Production at TOTAL's OFON offshore oil rig, situated 60 kilometers south of Port Harcourt, Nigeria, recently tripled its daily output as part of its Phase 2 project. In line with this expansion, Veolia Water Technologies in South Africa designed, fabricated and commissioned two new packaged water treatment plants, which will supplement the existing fresh water supply for cooking, cleaning and the HVAC system on the living quarter platform.
Veolia was responsible for supplying two package plants: one for desalination and the other for potable water. To achieve this, Veolia built four skids. The first comprised a reverse osmosis unit with membrane pressure vessels, a Clean in Place (CIP) unit and the PLC to control the four skids. The second skid was the dosing skid which provides the chemicals to both packages, the third skid contained two carbon filters and the fourth skid included ultra violet irradiation equipment and two pressure-sustaining vessels.
The process starts off with seawater desalination using reverse osmosis technology. The desalinated water is then transferred to an intermediate tank where it is chlorinated as part of the short term storage requirements. The chlorinated water is then de-chlorinated through an activated carbon filter-set and thereafter some of the water is further disinfected through an ultra violet irradiation process. This eradicates any bacteria and other living organisms. This process enabled the dual-stream requirements necessary for the functionality of both the desalination and potable water plants.

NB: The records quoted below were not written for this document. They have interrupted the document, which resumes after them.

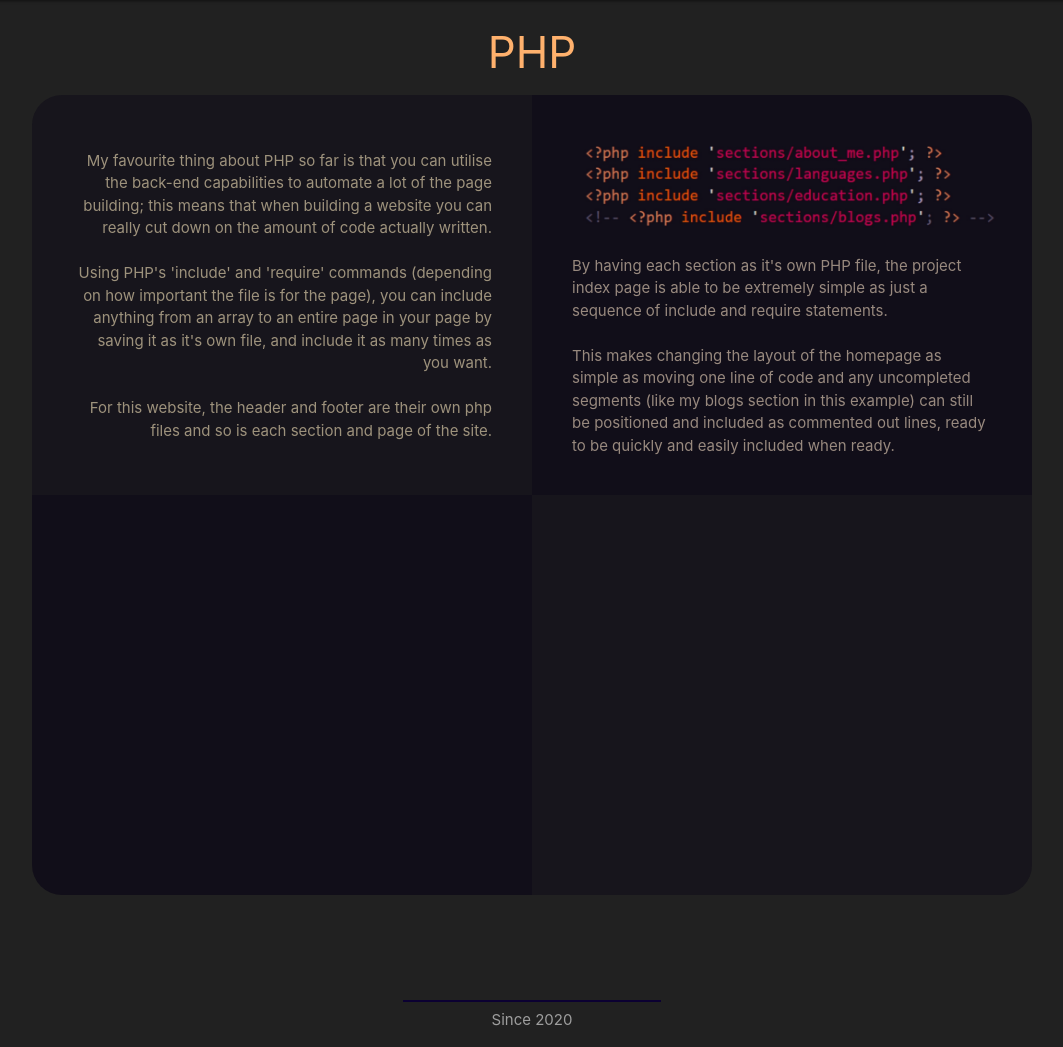
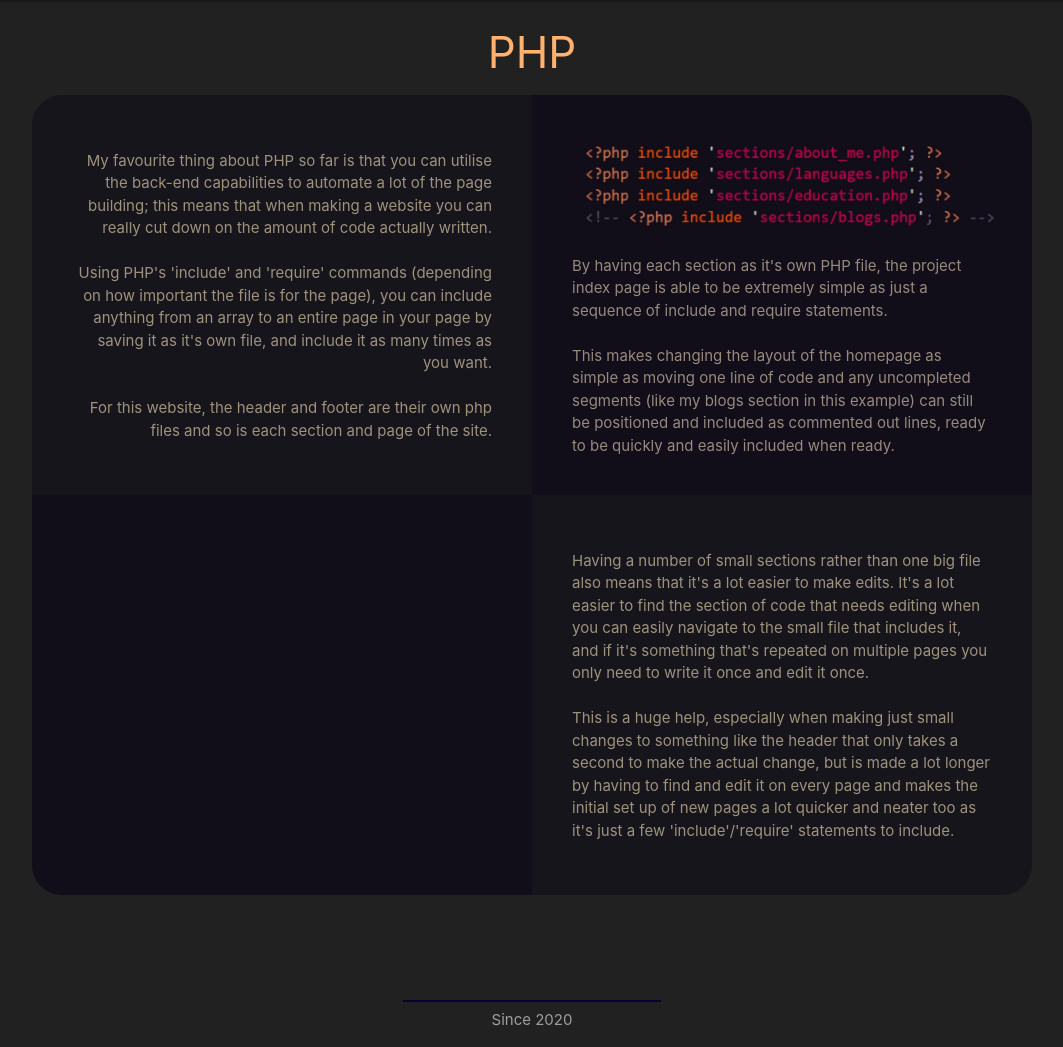
Before and after one commit to jAdelaide/Portfolio, a PHP site: page /projects.php?id=PHP in a window 1280 px wide. Shown: the part 64-1111 px from the top of the page, without its empty margins (108-1171 px from the left). Run offline with PHP 8.4, Linux system fonts and the light colour scheme.

Commit message:
Added to PHP page

```diff
--- a/sections/projectPages/PHP.php
+++ b/sections/projectPages/PHP.php
@@ -4,7 +4,7 @@
         <form>
             <p style="color: rgba(215, 200, 165, 0.7); text-align: right">
                 My favourite thing about PHP so far is that you can utilise the back-end capabilities to automate a lot of the page building;
-                this means that when building a website you can really cut down on the amount of code actually written. <br><br>
+                this means that when making a website you can really cut down on the amount of code actually written. <br><br>
                 Using PHP's 'include' and 'require' commands (depending on how important the file is for the page), you can include anything from an
                 array to an entire page in your page by saving it as it's own file, and include it as many times as you want. <br><br>
                 For this website, the header and footer are their own php files and so is each section and page of the site.
@@ -28,9 +28,16 @@
         </div>
     </div>
     <div style="background-color: rgb(17, 14, 25); border-radius: 0px 0px 0px 30px">
-
     </div>
     <div style="background-color: rgba(17, 14, 25, 0.6); border-radius: 0px 0px 30px 0px">
-
+        <form>
+            <p style="color: rgba(215, 200, 165, 0.7); text-align: left">
+                Having a number of small sections rather than one big file also means that it's a lot easier to make edits.
+                It's a lot easier to find the section of code that needs editing when you can easily navigate to the small file that includes it,
+                and if it's something that's repeated on multiple pages you only need to write it once and edit it once. <br><br>
+                This is a huge help, especially when making just small changes to something like the header that only takes a second to make the actual change,
+                but is made a lot longer by having to find and edit it on every page and makes the initial set up of new pages a lot quicker and neater too as it's just a few 'include'/'require' statements to include.
+            </p>
+        </form>
     </div>
 </div>
```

"We selected and designed all equipment to oil and gas specifications from TOTAL, which included the relevant ATEX specifications, where necessary." says Andre Loots, Project Engineer, Veolia Water Technologies South Africa. Veolia relied on its expertise within the oil and gas industry to develop these highly technical designs. "We also had to ensure that the plants would integrate well with other packages on the oil rig." comments Loots.
Veolia conducted its Site Acceptance Testing on the skids on the Mediterranean coast of France, which has significantly higher salinity levels than in the Atlantic Ocean where the rig is located. "Our skids performed to specification even with this high salinity sea water and reaffirmed their performance capabilities for TOTAL," adds Loots.
Veolia was contracted in 2012 by Eiffage Construction Métallique who was responsible for constructing the 7 000-ton platform living quarters. Commissioning was completed offshore during a two week period in late 2014. Subsequently, Veolia has been contracted to build a training skid for reverse osmosis cleaning (CIP) for Angola's growing oil and gas industry.